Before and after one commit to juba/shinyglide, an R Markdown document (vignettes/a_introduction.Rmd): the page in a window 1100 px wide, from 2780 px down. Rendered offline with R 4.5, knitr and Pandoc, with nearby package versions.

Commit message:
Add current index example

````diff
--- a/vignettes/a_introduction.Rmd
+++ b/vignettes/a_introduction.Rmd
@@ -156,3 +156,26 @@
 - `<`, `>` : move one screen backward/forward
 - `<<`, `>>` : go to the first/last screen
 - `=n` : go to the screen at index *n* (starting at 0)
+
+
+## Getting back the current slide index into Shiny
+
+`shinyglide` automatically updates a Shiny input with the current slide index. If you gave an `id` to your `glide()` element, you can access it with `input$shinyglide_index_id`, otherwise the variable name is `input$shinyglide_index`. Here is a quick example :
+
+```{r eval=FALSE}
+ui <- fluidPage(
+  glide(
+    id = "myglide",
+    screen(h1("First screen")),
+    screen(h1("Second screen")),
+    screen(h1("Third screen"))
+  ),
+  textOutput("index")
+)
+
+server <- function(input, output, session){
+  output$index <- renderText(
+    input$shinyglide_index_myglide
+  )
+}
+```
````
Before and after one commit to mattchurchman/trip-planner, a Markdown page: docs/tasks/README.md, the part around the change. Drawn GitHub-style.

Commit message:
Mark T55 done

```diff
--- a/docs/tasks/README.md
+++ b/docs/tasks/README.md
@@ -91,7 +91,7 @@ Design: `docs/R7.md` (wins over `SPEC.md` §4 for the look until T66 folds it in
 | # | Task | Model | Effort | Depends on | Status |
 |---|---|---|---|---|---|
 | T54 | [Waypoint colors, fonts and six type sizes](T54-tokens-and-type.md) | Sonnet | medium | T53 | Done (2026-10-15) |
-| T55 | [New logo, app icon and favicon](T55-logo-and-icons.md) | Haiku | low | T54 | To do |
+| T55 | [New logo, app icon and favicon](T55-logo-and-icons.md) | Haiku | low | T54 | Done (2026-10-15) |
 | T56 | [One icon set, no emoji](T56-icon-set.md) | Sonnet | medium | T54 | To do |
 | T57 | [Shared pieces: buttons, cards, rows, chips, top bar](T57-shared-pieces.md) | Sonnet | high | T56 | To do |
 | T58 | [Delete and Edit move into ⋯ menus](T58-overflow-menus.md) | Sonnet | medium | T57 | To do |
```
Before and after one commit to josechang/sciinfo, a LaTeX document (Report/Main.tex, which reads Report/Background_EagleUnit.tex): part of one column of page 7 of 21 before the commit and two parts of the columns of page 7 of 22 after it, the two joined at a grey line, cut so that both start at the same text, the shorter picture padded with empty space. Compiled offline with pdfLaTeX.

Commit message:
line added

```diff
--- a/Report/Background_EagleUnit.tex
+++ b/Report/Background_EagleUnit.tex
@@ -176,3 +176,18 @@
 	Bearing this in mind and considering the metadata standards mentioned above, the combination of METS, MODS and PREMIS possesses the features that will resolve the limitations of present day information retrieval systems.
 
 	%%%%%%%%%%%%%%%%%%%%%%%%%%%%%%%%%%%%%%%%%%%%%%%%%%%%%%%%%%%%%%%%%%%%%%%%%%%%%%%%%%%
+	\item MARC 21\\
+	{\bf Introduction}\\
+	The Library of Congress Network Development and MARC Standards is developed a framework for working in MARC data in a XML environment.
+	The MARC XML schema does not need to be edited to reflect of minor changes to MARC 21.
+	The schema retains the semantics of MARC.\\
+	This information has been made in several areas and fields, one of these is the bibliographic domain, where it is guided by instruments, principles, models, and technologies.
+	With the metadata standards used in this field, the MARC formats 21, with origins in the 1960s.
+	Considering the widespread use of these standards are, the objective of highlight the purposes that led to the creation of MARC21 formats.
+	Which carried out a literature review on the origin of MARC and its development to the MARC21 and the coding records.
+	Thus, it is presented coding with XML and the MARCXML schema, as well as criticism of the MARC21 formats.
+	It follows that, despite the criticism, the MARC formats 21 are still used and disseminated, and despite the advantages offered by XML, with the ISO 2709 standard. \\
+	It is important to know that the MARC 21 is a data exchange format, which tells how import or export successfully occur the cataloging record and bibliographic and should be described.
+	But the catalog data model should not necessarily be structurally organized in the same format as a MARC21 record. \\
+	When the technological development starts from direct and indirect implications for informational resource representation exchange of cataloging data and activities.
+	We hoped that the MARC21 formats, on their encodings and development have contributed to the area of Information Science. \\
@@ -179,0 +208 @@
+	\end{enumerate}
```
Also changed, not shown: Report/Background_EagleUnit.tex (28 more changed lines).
============
§ WORK INSTRUCTION
Every entry above must appear again in the reply, exactly as it stands.

§ EXERCISE OUTPUT
Before and after one commit to juba/shinyglide, an R Markdown document (vignettes/a_introduction.Rmd): the page in a window 1100 px wide, from 2780 px down. Rendered offline with R 4.5, knitr and Pandoc, with nearby package versions.

Commit message:
Add current index example

````diff
--- a/vignettes/a_introduction.Rmd
+++ b/vignettes/a_introduction.Rmd
@@ -156,3 +156,26 @@
 - `<`, `>` : move one screen backward/forward
 - `<<`, `>>` : go to the first/last screen
 - `=n` : go to the screen at index *n* (starting at 0)
+
+
+## Getting back the current slide index into Shiny
+
+`shinyglide` automatically updates a Shiny input with the current slide index. If you gave an `id` to your `glide()` element, you can access it with `input$shinyglide_index_id`, otherwise the variable name is `input$shinyglide_index`. Here is a quick example :
+
+```{r eval=FALSE}
+ui <- fluidPage(
+  glide(
+    id = "myglide",
+    screen(h1("First screen")),
+    screen(h1("Second screen")),
+    screen(h1("Third screen"))
+  ),
+  textOutput("index")
+)
+
+server <- function(input, output, session){
+  output$index <- renderText(
+    input$shinyglide_index_myglide
+  )
+}
+```
````
Before and after one commit to mattchurchman/trip-planner, a Markdown page: docs/tasks/README.md, the part around the change. Drawn GitHub-style.

Commit message:
Mark T55 done

```diff
--- a/docs/tasks/README.md
+++ b/docs/tasks/README.md
@@ -91,7 +91,7 @@ Design: `docs/R7.md` (wins over `SPEC.md` §4 for the look until T66 folds it in
 | # | Task | Model | Effort | Depends on | Status |
 |---|---|---|---|---|---|
 | T54 | [Waypoint colors, fonts and six type sizes](T54-tokens-and-type.md) | Sonnet | medium | T53 | Done (2026-10-15) |
-| T55 | [New logo, app icon and favicon](T55-logo-and-icons.md) | Haiku | low | T54 | To do |
+| T55 | [New logo, app icon and favicon](T55-logo-and-icons.md) | Haiku | low | T54 | Done (2026-10-15) |
 | T56 | [One icon set, no emoji](T56-icon-set.md) | Sonnet | medium | T54 | To do |
 | T57 | [Shared pieces: buttons, cards, rows, chips, top bar](T57-shared-pieces.md) | Sonnet | high | T56 | To do |
 | T58 | [Delete and Edit move into ⋯ menus](T58-overflow-menus.md) | Sonnet | medium | T57 | To do |
```
Before and after one commit to josechang/sciinfo, a LaTeX document (Report/Main.tex, which reads Report/Background_EagleUnit.tex): part of one column of page 7 of 21 before the commit and two parts of the columns of page 7 of 22 after it, the two joined at a grey line, cut so that both start at the same text, the shorter picture padded with empty space. Compiled offline with pdfLaTeX.

Commit message:
line added

```diff
--- a/Report/Background_EagleUnit.tex
+++ b/Report/Background_EagleUnit.tex
@@ -176,3 +176,18 @@
 	Bearing this in mind and considering the metadata standards mentioned above, the combination of METS, MODS and PREMIS possesses the features that will resolve the limitations of present day information retrieval systems.
 
 	%%%%%%%%%%%%%%%%%%%%%%%%%%%%%%%%%%%%%%%%%%%%%%%%%%%%%%%%%%%%%%%%%%%%%%%%%%%%%%%%%%%
+	\item MARC 21\\
+	{\bf Introduction}\\
+	The Library of Congress Network Development and MARC Standards is developed a framework for working in MARC data in a XML environment.
+	The MARC XML schema does not need to be edited to reflect of minor changes to MARC 21.
+	The schema retains the semantics of MARC.\\
+	This information has been made in several areas and fields, one of these is the bibliographic domain, where it is guided by instruments, principles, models, and technologies.
+	With the metadata standards used in this field, the MARC formats 21, with origins in the 1960s.
+	Considering the widespread use of these standards are, the objective of highlight the purposes that led to the creation of MARC21 formats.
+	Which carried out a literature review on the origin of MARC and its development to the MARC21 and the coding records.
+	Thus, it is presented coding with XML and the MARCXML schema, as well as criticism of the MARC21 formats.
+	It follows that, despite the criticism, the MARC formats 21 are still used and disseminated, and despite the advantages offered by XML, with the ISO 2709 standard. \\
+	It is important to know that the MARC 21 is a data exchange format, which tells how import or export successfully occur the cataloging record and bibliographic and should be described.
+	But the catalog data model should not necessarily be structurally organized in the same format as a MARC21 record. \\
+	When the technological development starts from direct and indirect implications for informational resource representation exchange of cataloging data and activities.
+	We hoped that the MARC21 formats, on their encodings and development have contributed to the area of Information Science. \\
@@ -179,0 +208 @@
+	\end{enumerate}
```
Also changed, not shown: Report/Background_EagleUnit.tex (28 more changed lines).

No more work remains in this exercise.